So what, if anything, have we learned?

There's a nuclear reactor in the heart of Moscow at the Kurchatov Institute. I've been underneath it, several years ago, as part of a tour of Moscow's sewers. (Aum Shinryko had recruits inside the institute.) What's to stop the next band of terrorists from seizing the reactor and Chernobyling it?

Russia has enough excess plutonium and uranium lying around in storage to build thousands of nuclear bombs. Some of it is "secured" and some of it ain't. But consider just the plutonium that's officially considered "secured": Could it be held against a surprise assault by, say, 40 well-armed and organized Chechens?

Before you answer, consider that in the United States, security guards at nuclear power reactors have expressed serious doubts their plant could defeat a terrorist attack. The Project on Government Oversight, a non-partisan good-government group, interviewed more than 140 nuclear power plant security guards across America.
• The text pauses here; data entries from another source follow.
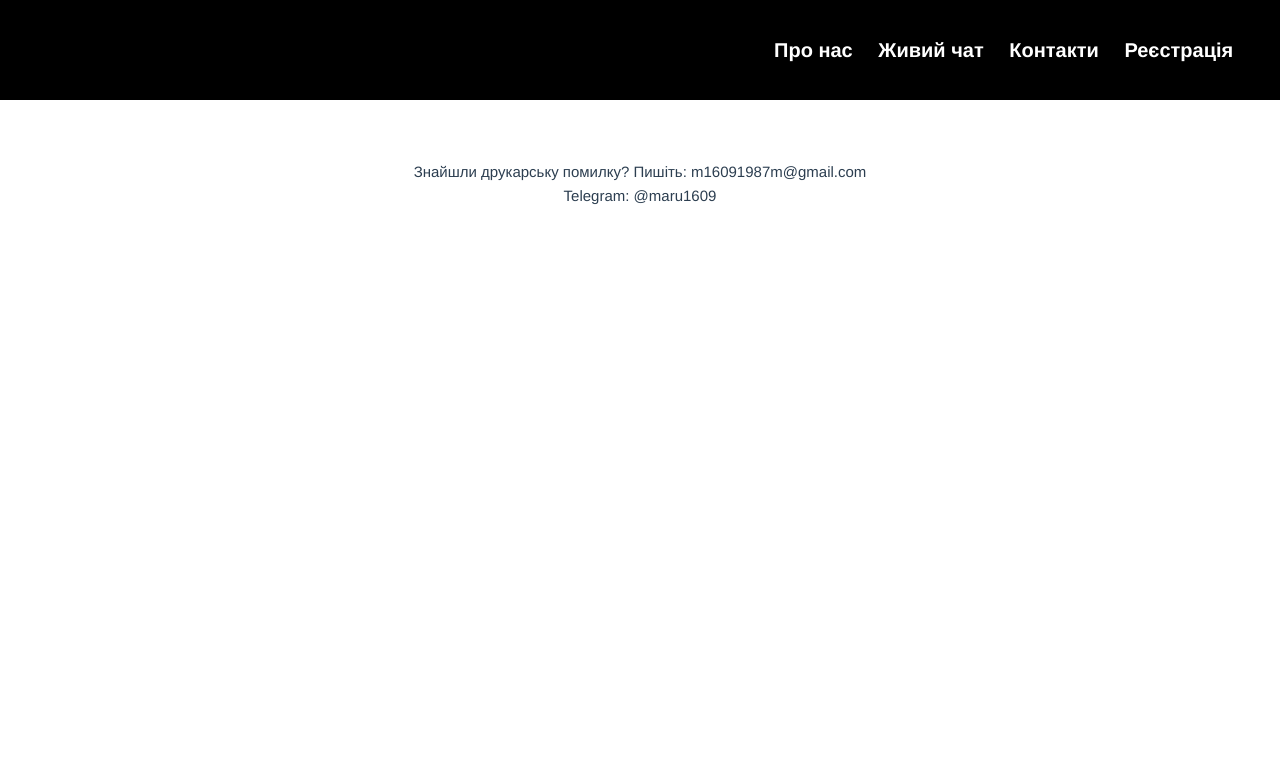
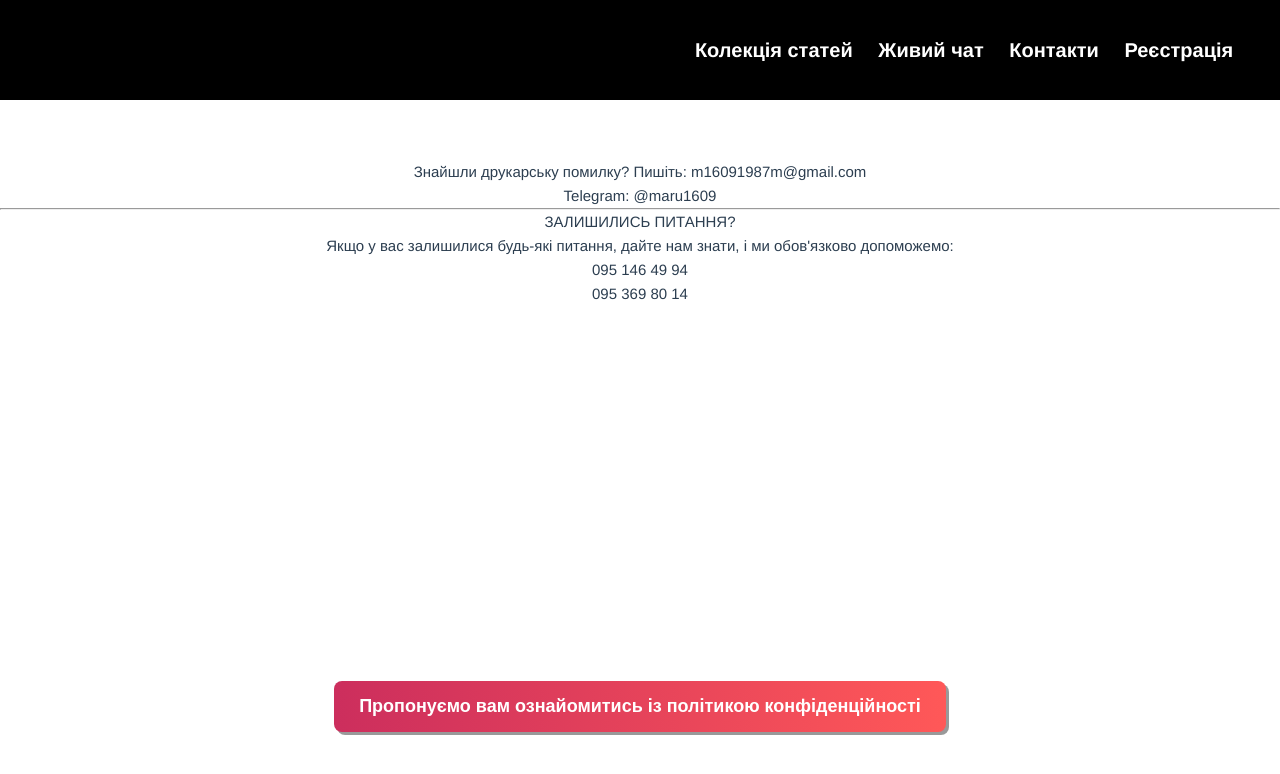
Before and after one commit to MariaBloshenko/diplom, a Vue app in the folder vue3/: page /contact in a window 1280 px wide. Shown: the top 774 px of the page. Built offline with nearby package versions, Linux system fonts and the light colour scheme.

Commit message:
Контакты

```diff
--- a/vue3/src/components/LiveChatPage/PostForm.vue
+++ b/vue3/src/components/LiveChatPage/PostForm.vue
@@ -14,7 +14,7 @@
     />
     <my-button
         class="btn"
-        style="align-self: flex-end; margin-top: 15px;"
+        style="align-self: flex-end; margin-top: 10px"
         @click="createPost"
     >
       Створити пост
--- a/vue3/src/components/LiveChatPage/PostItem.vue
+++ b/vue3/src/components/LiveChatPage/PostItem.vue
@@ -2,8 +2,8 @@
   <div class="post">
     <div>
       <div>{{ post.id }}</div>
-      <div>Назва посту: {{ post.title }}</div>
-      <div>Опиc: {{ post.body }}</div>
+      <div>НАЗВА ПОСТУ: {{ post.title }}</div>
+      <div>ОПИС: {{ post.body }}</div>
     </div>
     <!--Створення кнопки видалення посту -->
     <div>
@@ -28,9 +28,9 @@ export default {
 
 <style scoped>
 .post{
-  padding: 15px;
+  padding: 7px;
   border: 2px solid black;
-  margin-top: 15px;
+  margin-top: 10px;
   display: flex;
   align-items: center;
   justify-content: space-between;
--- a/vue3/src/components/LiveChatPage/PostList.vue
+++ b/vue3/src/components/LiveChatPage/PostList.vue
@@ -10,7 +10,8 @@
       />
     </transition-group>
   </div>
-  <h2 v-else style="color: purple">Наразі постів немає. Створить перший!</h2>
+  <h2
+      v-else style="color: purple">Наразі постів немає. Створить перший!</h2>
 </template>
 
 <script>
@@ -31,11 +32,11 @@ export default {
 <style scoped>
 .postList-item {
   display: inline-block;
-  margin-right: 10px;
+  margin-right: 7px;
 }
 .postList-enter-active,
 .postList-leave-active {
-  transition: all 0.7s ease;
+  transition: all 0.4s ease;
 }
 .postList-enter-from,
 .postList-leave-to {
@@ -43,6 +44,6 @@ export default {
   transform: translateX(130px);
 }
 .postList-move {
-  transition: transform 0.8s ease;
+  transition: transform 0.2s ease;
 }
 </style>
--- /dev/null
+++ b/vue3/src/components/ModalWindows.vue
@@ -0,0 +1,105 @@
+<template>
+  <div id="app">
+    <button class="btnModalPost" @click="showModal = true">Пропонуємо вам ознайомитись із політикою конфіденційності</button>
+  </div>
+  <transition name="fade" appear>
+    <div class="modalOverlay" v-if="showModal" @click="showModal = false"></div>
+  </transition>
+  <transition class="smallSlide" appear>
+    <div class="modalWindow" v-if="showModal">
+      <h1>Загальні положення політики конфіденційності</h1>
+      <p>Метою Політики є забезпечення належного захисту інформації про Користувачів, у тому числі їх персональних даних, від несанкціонованого доступу та розголошення.</p>
+      <br>
+      <p>Відносини, пов'язані зі збиранням, зберіганням, розповсюдженням та захистом інформації про Користувачів, регулюються Політикою, іншими офіційними документами Адміністрації та чинним законодавством.</p>
+      <br>
+      <p>Використовуючи цей сервіс з реєстрацією та без, Користувач висловлює свою згоду з усіма умовами Політики. У разі незгоди Користувача з умовами Політики використання сервісу має бути негайно припинено.</p>
+      <button class="btnExtra" @click="showModal = false">Закрыть окно</button>
+    </div>
+  </transition>
+
+</template>
+
+<script>
+export default {
+  name: "ModPost",
+  el: "#app",
+  data(){
+    return{
+      showModal: false
+    }
+  }
+}
+</script>
+
+<style scoped>
+*{
+  box-sizing: border-box;
+}
+body{
+  font-family: 'monospace', sans-serif;
+}
+#app{
+  position: relative;
+  display: flex;
+  justify-content: center;
+  align-items: center;
+  width: 100vw;
+  min-height: 100vh;
+  overflow-x: hidden;
+}
+.btnModalPost,
+.btnExtra{
+  appearance: none;
+  outline: none;
+  border: none;
+  cursor: pointer;
+  display: inline-block;
+  padding: 15px 25px;
+  background-image: linear-gradient(to right, #CC2E5D, #FF5858);
+  border-radius: 8px;
+  color: #FFF;
+  font-size: 18px;
+  font-weight: 700;
+  box-shadow: 3px 3px rgba(0, 0, 0, 0.4);
+  transition: 0.4s ease-out;
+}
+.modalOverlay{
+  position: absolute;
+  top: 0;
+  left: 0;
+  right: 0;
+  bottom: 0;
+  z-index: 98;
+  background-color: rgba(0, 0, 0, 0.3);
+}
+.modalWindow{
+  position: fixed;
+  top: 50%;
+  left: 50%;
+  transform: translate(-50%, -50%);
+  z-index: 99;
+  width: 100%;
+  max-width: 800px;
+  background-color: #FFF;
+  border-radius: 16px;
+  padding: 25px;
+}
+.btnExtra:hover,
+.btnModalPost:hover{
+  box-shadow: 6px 6px rgba(0, 0, 0, 0.5);
+  transition: transform .3s;
+}
+h1{
+  color: #222;
+  font-size: 32px;
+  font-weight: 900;
+  margin-bottom: 15px;
+}
+p{
+  color: #666;
+  font-size: 18px;
+  font-weight: 400;
+  margin-bottom: 15px;
+}
+
+</style>
--- a/vue3/src/components/NavHeader.vue
+++ b/vue3/src/components/NavHeader.vue
@@ -2,7 +2,7 @@
   <header>
     <div class="container">
         <ul>
-          <li><router-link to="/about">Про нас</router-link></li>
+          <li><router-link to="/article">Колекція статей</router-link></li>
           <li><router-link to="/chat">Живий чат</router-link></li>
           <li><router-link to="/contact">Контакти</router-link></li>
           <li><router-link to="/sign_in">Реєстрація</router-link></li>
--- a/vue3/src/pages/ArticleList.vue
+++ b/vue3/src/pages/ArticleList.vue
@@ -1,11 +1,20 @@
 <template>
-
+  <div class="modal">
+    <ModPost1></ModPost1>
+    <ModPost2></ModPost2>
+    <ModPost3></ModPost3>
+  </div>
 </template>
 
 <script setup>
 
+import ModPost1 from "@/components/Article/ModalArt1.vue";
+import ModPost2 from "@/components/Article/ModalArt2.vue";
+import ModPost3 from "@/components/Article/ModalArt3.vue";
 </script>
 
 <style scoped>
-
+.modal{
+  display: inline-flex;
+}
 </style>
--- a/vue3/src/pages/ContactPage.vue
+++ b/vue3/src/pages/ContactPage.vue
@@ -2,12 +2,24 @@
   <div class="contactPage">
     <p>Знайшли друкарську помилку? Пишіть: m16091987m@gmail.com</p>
     <p>Telegram: @maru1609</p>
+<hr>
+    <p>ЗАЛИШИЛИСЬ ПИТАННЯ?</p>
+    <p>Якщо у вас залишилися будь-які питання, дайте нам знати, і ми обов'язково допоможемо:</p>
+
+    <p>095 146 49 94</p>
+    <p>095 369 80 14</p>
+    <ModPost></ModPost>
   </div>
-
 </template>
 
 <script>
 
+import {defineComponent} from "vue";
+import ModPost from "@/components/ModalWindows.vue";
+
+export default defineComponent({
+  components: {ModPost}
+})
 </script>
 
 <style scoped>
--- a/vue3/src/pages/PostPage.vue
+++ b/vue3/src/pages/PostPage.vue
@@ -4,7 +4,7 @@
     <my-input
         v-model="searchQuery"
         placeholder="Пошук..."
-        style="margin-bottom: 30px; width: 250px"
+        style="margin-bottom: 20px; width: 250px"
     />
     <div><h3>Сортування</h3></div>
     <my-select
--- a/vue3/src/router/index.js
+++ b/vue3/src/router/index.js
@@ -11,6 +11,11 @@ const router = createRouter({
       path: '/about',
       name: "about",
       component: import("@/pages/AboutUsPage.vue"),
+    },
+    {
+      path: '/article',
+      name: "article",
+      component: import("@/pages/ArticleList.vue"),
     },
     {
       path: '/contact',
```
The guards say morale is low, they are under-manned, under-equipped, under-trained, and underpaid. Some of them say they would only use their guns to fight their way out of the plant and run away. Things are little better at the Los Alamos National Laboratory -- America's premier nuclear weapons facility -- where two top managers just stepped down amid allegations of corruption and sloppy security.

Here's the thing. Adequate security -- meaning maybe some fences, security cameras, a team of motivated (read, well-paid), well-equipped and well-trained individuals -- this costs somebody money. Tiny amounts of money, in the grand scheme of things. But amounts that bring no obvious return.

So why spend it? Whether it's Kyrgyz federal officials in Bishkek or an American utility company, no one likes handing out money unless "they have to," i.e., unless someone -- the public, the government -- makes them do so.

And so it will likely go, right up until the day a major city is incinerated -- by crazed men who, if not for our own carelessness and stupidity, would have been armed only with clubs.

Matt Bivens, a former editor of The Moscow Times, is a fellow with the Nation Institute [].